Robert Weinberg is the author of more than twenty-five books, many of them dealing with science and pop culture, and Stefan Dziemianowicz is an independent scholar and writer and expert on pulp fiction. Together they teamed up with the late Martin H. Greenberg to edit 100 Dastardly Little Detective Stories, part of the "100" series published by Barnes and Noble in the 1990s and reprinted about ten years later.
The stories selected for this anthology run the gamut from the classics, by O. Henry ("The Mystery of the Rue de Peychaud"), Charles Dickens ("An Artful Touch"), Bret Harte ("The Stolen Cigar-Case"), and Jack London ("The Leopard Man's Story") to more modern practitioners such Marcia Muller and Bill Pronzini. Writing styles cover most of the bases, from hard-boiled to the more Sherlockian-thoughtful detectives.

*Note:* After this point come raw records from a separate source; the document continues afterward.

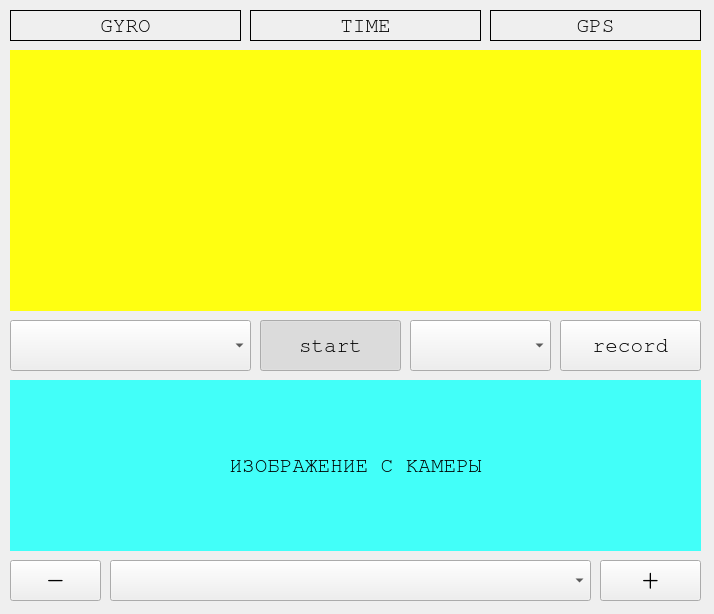
This is main_window.ui in valvals/uv as Qt 5 draws it before an edit. The edited form follows.
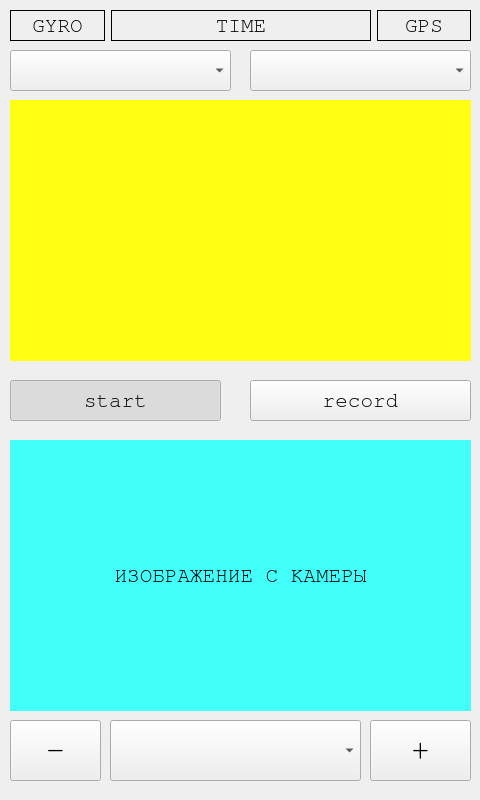
This is the edited form. Custom widgets are drawn as their Qt base class.

Commit message: rotate image

```diff
--- a/main_window.ui
+++ b/main_window.ui
@@ -6,10 +6,28 @@
    <rect>
     <x>0</x>
     <y>0</y>
-    <width>714</width>
-    <height>614</height>
+    <width>480</width>
+    <height>800</height>
    </rect>
   </property>
+  <property name="sizePolicy">
+   <sizepolicy hsizetype="Fixed" vsizetype="Fixed">
+    <horstretch>0</horstretch>
+    <verstretch>0</verstretch>
+   </sizepolicy>
+  </property>
+  <property name="minimumSize">
+   <size>
+    <width>480</width>
+    <height>800</height>
+   </size>
+  </property>
+  <property name="maximumSize">
+   <size>
+    <width>480</width>
+    <height>800</height>
+   </size>
+  </property>
   <property name="font">
    <font>
     <family>FreeMono</family>
@@ -20,13 +38,31 @@
    <string>UV</string>
   </property>
   <widget class="QWidget" name="centralwidget">
+   <property name="sizePolicy">
+    <sizepolicy hsizetype="Fixed" vsizetype="Fixed">
+     <horstretch>0</horstretch>
+     <verstretch>0</verstretch>
+    </sizepolicy>
+   </property>
+   <property name="minimumSize">
+    <size>
+     <width>480</width>
+     <height>800</height>
+    </size>
+   </property>
+   <property name="maximumSize">
+    <size>
+     <width>480</width>
+     <height>800</height>
+    </size>
+   </property>
    <widget class="QPushButton" name="pushButton_spectr">
     <property name="geometry">
      <rect>
-      <x>260</x>
-      <y>320</y>
-      <width>141</width>
-      <height>51</height>
+      <x>10</x>
+      <y>380</y>
+      <width>211</width>
+      <height>41</height>
      </rect>
     </property>
     <property name="text">
@@ -43,8 +79,8 @@
     <property name="geometry">
      <rect>
       <x>10</x>
-      <y>50</y>
-      <width>691</width>
+      <y>100</y>
+      <width>461</width>
       <height>261</height>
      </rect>
     </property>
@@ -52,49 +88,30 @@
      <string notr="true">background-color: rgb(255, 255, 17);</string>
     </property>
    </widget>
-   <widget class="QPushButton" name="pushButton_record">
-    <property name="geometry">
-     <rect>
-      <x>560</x>
-      <y>320</y>
-      <width>141</width>
-      <height>51</height>
-     </rect>
-    </property>
-    <property name="text">
-     <string>record</string>
-    </property>
-    <property name="checkable">
-     <bool>true</bool>
-    </property>
-   </widget>
    <widget class="QComboBox" name="comboBox_objects">
     <property name="geometry">
      <rect>
-      <x>10</x>
-      <y>320</y>
-      <width>241</width>
-      <height>51</height>
+      <x>250</x>
+      <y>50</y>
+      <width>221</width>
+      <height>41</height>
      </rect>
     </property>
-   </widget>
-   <widget class="QComboBox" name="comboBox_mode">
-    <property name="geometry">
-     <rect>
-      <x>410</x>
-      <y>320</y>
-      <width>141</width>
-      <height>51</height>
-     </rect>
+    <property name="font">
+     <font>
+      <family>FreeMono</family>
+      <pointsize>18</pointsize>
+      <bold>true</bold>
+     </font>
     </property>
    </widget>
    <widget class="QLabel" name="label_camera">
     <property name="geometry">
      <rect>
       <x>10</x>
-      <y>380</y>
-      <width>691</width>
-      <height>171</height>
+      <y>440</y>
+      <width>461</width>
+      <height>271</height>
      </rect>
     </property>
     <property name="styleSheet">
@@ -112,9 +129,9 @@
     <property name="geometry">
      <rect>
       <x>110</x>
-      <y>560</y>
-      <width>481</width>
-      <height>41</height>
+      <y>720</y>
+      <width>251</width>
+      <height>61</height>
      </rect>
     </property>
    </widget>
@@ -122,9 +139,9 @@
     <property name="geometry">
      <rect>
       <x>10</x>
-      <y>560</y>
+      <y>720</y>
       <width>91</width>
-      <height>41</height>
+      <height>61</height>
      </rect>
     </property>
     <property name="font">
@@ -137,13 +154,89 @@
      <string>-</string>
     </property>
    </widget>
+   <widget class="QWidget" name="layoutWidget">
+    <property name="geometry">
+     <rect>
+      <x>10</x>
+      <y>10</y>
+      <width>461</width>
+      <height>31</height>
+     </rect>
+    </property>
+    <layout class="QHBoxLayout" name="horizontalLayout">
+     <item>
+      <widget class="QLabel" name="label_gyroscope">
+       <property name="styleSheet">
+        <string notr="true"/>
+       </property>
+       <property name="frameShape">
+        <enum>QFrame::Box</enum>
+       </property>
+       <property name="text">
+        <string>GYRO</string>
+       </property>
+       <property name="alignment">
+        <set>Qt::AlignCenter</set>
+       </property>
+      </widget>
+     </item>
+     <item>
+      <widget class="QLabel" name="label_time">
+       <property name="minimumSize">
+        <size>
+         <width>260</width>
+         <height>0</height>
+        </size>
+       </property>
+       <property name="frameShape">
+        <enum>QFrame::Box</enum>
+       </property>
+       <property name="text">
+        <string>TIME</string>
+       </property>
+       <property name="alignment">
+        <set>Qt::AlignCenter</set>
+       </property>
+      </widget>
+     </item>
+     <item>
+      <widget class="QLabel" name="label_gps">
+       <property name="frameShape">
+        <enum>QFrame::Box</enum>
+       </property>
+       <property name="text">
+        <string>GPS</string>
+       </property>
+       <property name="alignment">
+        <set>Qt::AlignCenter</set>
+       </property>
+      </widget>
+     </item>
+    </layout>
+   </widget>
+   <widget class="QPushButton" name="pushButton_record">
+    <property name="geometry">
+     <rect>
+      <x>250</x>
+      <y>380</y>
+      <width>221</width>
+      <height>41</height>
+     </rect>
+    </property>
+    <property name="text">
+     <string>record</string>
+    </property>
+    <property name="checkable">
+     <bool>true</bool>
+    </property>
+   </widget>
    <widget class="QPushButton" name="pushButton_expo_plus">
     <property name="geometry">
      <rect>
-      <x>600</x>
-      <y>560</y>
+      <x>370</x>
+      <y>720</y>
       <width>101</width>
-      <height>41</height>
+      <height>61</height>
      </rect>
     </property>
     <property name="font">
@@ -156,66 +249,26 @@
      <string>+</string>
     </property>
    </widget>
-   <widget class="QLabel" name="label_time">
-    <property name="geometry">
-     <rect>
-      <x>250</x>
-      <y>10</y>
-      <width>231</width>
-      <height>31</height>
-     </rect>
-    </property>
-    <property name="frameShape">
-     <enum>QFrame::Box</enum>
-    </property>
-    <property name="text">
-     <string>TIME</string>
-    </property>
-    <property name="alignment">
-     <set>Qt::AlignCenter</set>
-    </property>
-   </widget>
-   <widget class="QLabel" name="label_gyroscope">
+   <widget class="QComboBox" name="comboBox_mode">
     <property name="geometry">
      <rect>
       <x>10</x>
-      <y>10</y>
-      <width>231</width>
-      <height>31</height>
+      <y>50</y>
+      <width>221</width>
+      <height>41</height>
      </rect>
     </property>
-    <property name="styleSheet">
-     <string notr="true"/>
-    </property>
-    <property name="frameShape">
-     <enum>QFrame::Box</enum>
-    </property>
-    <property name="text">
-     <string>GYRO</string>
-    </property>
-    <property name="alignment">
-     <set>Qt::AlignCenter</set>
-    </property>
    </widget>
-   <widget class="QLabel" name="label_gps">
-    <property name="geometry">
-     <rect>
-      <x>490</x>
-      <y>10</y>
-      <width>211</width>
-      <height>31</height>
-     </rect>
-    </property>
-    <property name="frameShape">
-     <enum>QFrame::Box</enum>
-    </property>
-    <property name="text">
-     <string>GPS</string>
-    </property>
-    <property name="alignment">
-     <set>Qt::AlignCenter</set>
-    </property>
-   </widget>
+   <zorder>widget_plot</zorder>
+   <zorder>comboBox_objects</zorder>
+   <zorder>label_camera</zorder>
+   <zorder>comboBox_expositions</zorder>
+   <zorder>pushButton_expo_minus</zorder>
+   <zorder>layoutWidget</zorder>
+   <zorder>pushButton_record</zorder>
+   <zorder>pushButton_expo_plus</zorder>
+   <zorder>pushButton_spectr</zorder>
+   <zorder>comboBox_mode</zorder>
   </widget>
  </widget>
  <customwidgets>
```
The commit also changes 2 other files.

As with most anthologies, there are a few hits and a few misses, but this particular grouping is interesting due to the inclusion of those classic authors who aren't always associated with detective writing, as well as many unknowns. There's also a contribution from none other than Abraham Lincoln, "The Trailor Murder Mystery," which first appeared on the front page of the Quincy Whig in 1843. Coming in at 576 pages, it's not exactly "light" reading in weight, but there are plenty of gems that will make for an entertaining, but quick, read.